- [Exercise goal] A word-for-word copy of the records is needed, with every picture left out.

- [Supplied data]
[Start of section]

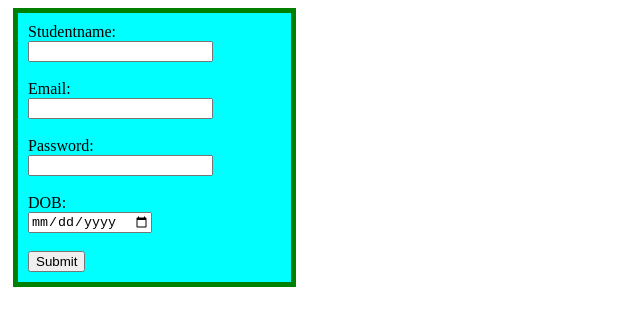
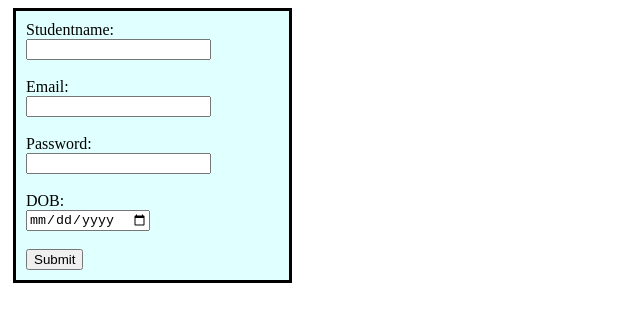
Before and after one commit to Anitha2520/democss, a plain HTML site: page index.html in a window 1280 px wide. Shown: the whole page, without its empty margins (0-640 px from the left). Drawn offline with Linux system fonts and the light colour scheme.

Commit message:
Add files via upload

```diff
--- a/index.html
+++ b/index.html
@@ -18,7 +18,7 @@
         }
     </script>
         <form onsubmit="validation()" method="post">
-            <div style="border:5px solid green; padding: 10px 10px;width:20%; margin: 5px 5px; background-color: aqua;">
+            <div style="border:3px solid black; padding: 10px 10px;width:20%; margin: 5px 5px; background-color:lightcyan; ">
         <label for="firstname" style="color:black;">Studentname:</label><br>
         <input type="sname"  name="sname" id="sname" required><br><br>
         <label for="email">Email:</label><br>
```
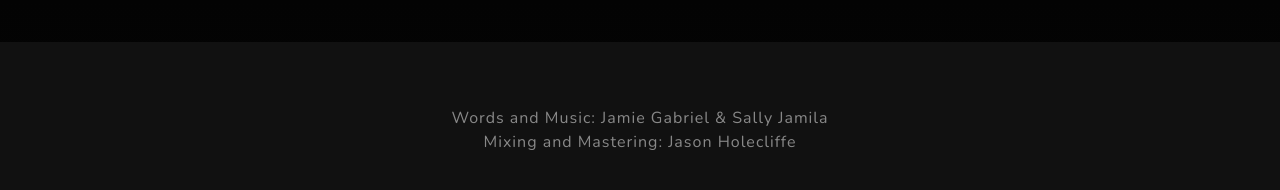
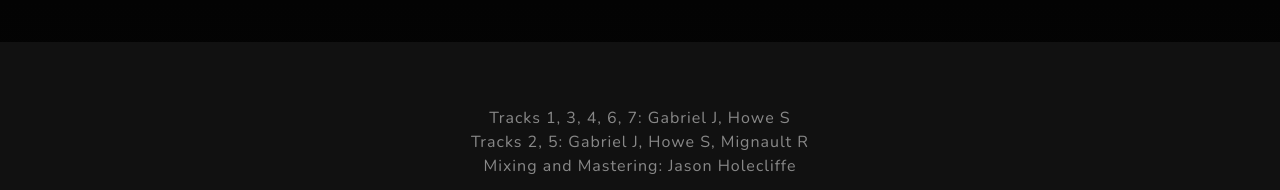
Before and after one commit to jgab3103/SAJA, a plain HTML site: page docs/album.html in a window 1280 px wide. Shown: the part 762-952 px from the top of the page. Drawn offline with nearby package versions, Linux system fonts and the light colour scheme.

Commit message:
Update album.html

```diff
--- a/docs/album.html
+++ b/docs/album.html
@@ -208,7 +208,9 @@ s<!DOCTYPE html>
 
 
                 <p>
-                    Words and Music: Jamie Gabriel & Sally Jamila<br>
+
+                    Tracks 1, 3, 4, 6, 7: Gabriel J, Howe S <br/>
+                    Tracks 2, 5: Gabriel J, Howe S, Mignault R<br/>
                     Mixing and Mastering: Jason Holecliffe
                 </p>
             </div>
```
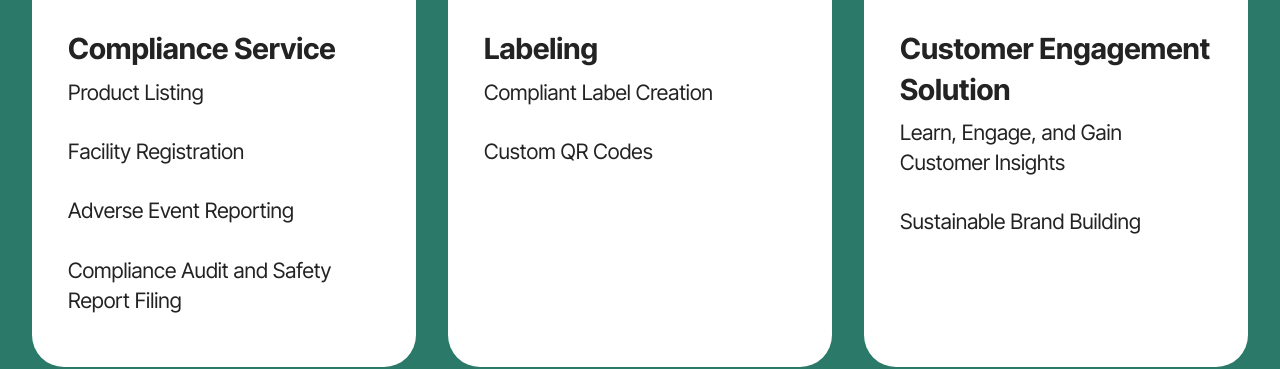
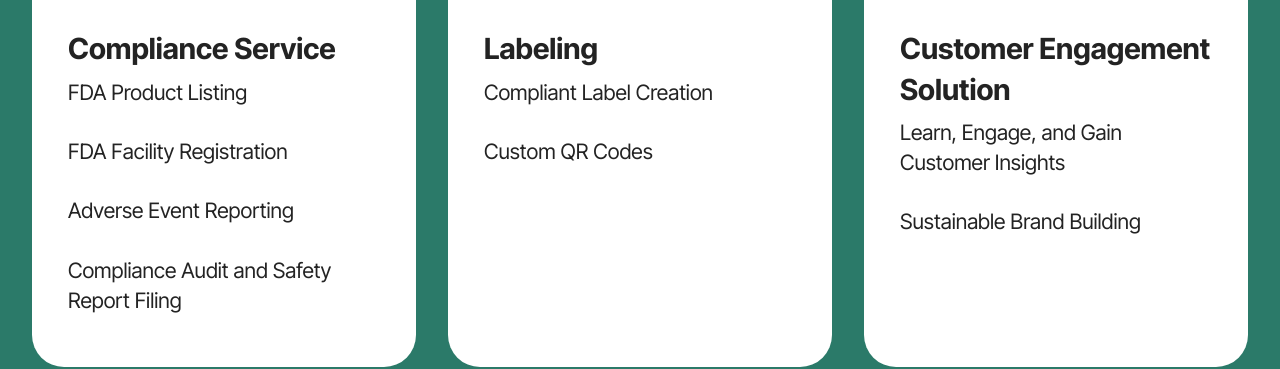
Before and after one commit to shrijit04/glowcomply, a plain HTML site: page index.html in a window 1280 px wide. Shown: the part 1765-2134 px from the top of the page. Drawn offline with Linux system fonts and the light colour scheme.

Commit message:
added "FDA" label

```diff
--- a/index.html
+++ b/index.html
@@ -112,7 +112,7 @@
 						<h5 class="item-title mbr-fonts-style display-5">
 							<strong>Compliance Service</strong></h5>
 
-						<p class="mbr-text mbr-fonts-style display-7">Product Listing<br><br>Facility Registration<br><br>Adverse Event Reporting<br><br>Compliance Audit and Safety Report Filing&nbsp;</p>
+						<p class="mbr-text mbr-fonts-style display-7">FDA Product Listing<br><br>FDA Facility Registration<br><br>Adverse Event Reporting<br><br>Compliance Audit and Safety Report Filing&nbsp;</p>
 
 					</div>
 
```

[End of section]

- [Your response]
Before and after one commit to Anitha2520/democss, a plain HTML site: page index.html in a window 1280 px wide. Shown: the whole page, without its empty margins (0-640 px from the left). Drawn offline with Linux system fonts and the light colour scheme.

Commit message:
Add files via upload

```diff
--- a/index.html
+++ b/index.html
@@ -18,7 +18,7 @@
         }
     </script>
         <form onsubmit="validation()" method="post">
-            <div style="border:5px solid green; padding: 10px 10px;width:20%; margin: 5px 5px; background-color: aqua;">
+            <div style="border:3px solid black; padding: 10px 10px;width:20%; margin: 5px 5px; background-color:lightcyan; ">
         <label for="firstname" style="color:black;">Studentname:</label><br>
         <input type="sname"  name="sname" id="sname" required><br><br>
         <label for="email">Email:</label><br>
```
Before and after one commit to jgab3103/SAJA, a plain HTML site: page docs/album.html in a window 1280 px wide. Shown: the part 762-952 px from the top of the page. Drawn offline with nearby package versions, Linux system fonts and the light colour scheme.

Commit message:
Update album.html

```diff
--- a/docs/album.html
+++ b/docs/album.html
@@ -208,7 +208,9 @@ s<!DOCTYPE html>
 
 
                 <p>
-                    Words and Music: Jamie Gabriel & Sally Jamila<br>
+
+                    Tracks 1, 3, 4, 6, 7: Gabriel J, Howe S <br/>
+                    Tracks 2, 5: Gabriel J, Howe S, Mignault R<br/>
                     Mixing and Mastering: Jason Holecliffe
                 </p>
             </div>
```
Before and after one commit to shrijit04/glowcomply, a plain HTML site: page index.html in a window 1280 px wide. Shown: the part 1765-2134 px from the top of the page. Drawn offline with Linux system fonts and the light colour scheme.

Commit message:
added "FDA" label

```diff
--- a/index.html
+++ b/index.html
@@ -112,7 +112,7 @@
 						<h5 class="item-title mbr-fonts-style display-5">
 							<strong>Compliance Service</strong></h5>
 
-						<p class="mbr-text mbr-fonts-style display-7">Product Listing<br><br>Facility Registration<br><br>Adverse Event Reporting<br><br>Compliance Audit and Safety Report Filing&nbsp;</p>
+						<p class="mbr-text mbr-fonts-style display-7">FDA Product Listing<br><br>FDA Facility Registration<br><br>Adverse Event Reporting<br><br>Compliance Audit and Safety Report Filing&nbsp;</p>
 
 					</div>
 
```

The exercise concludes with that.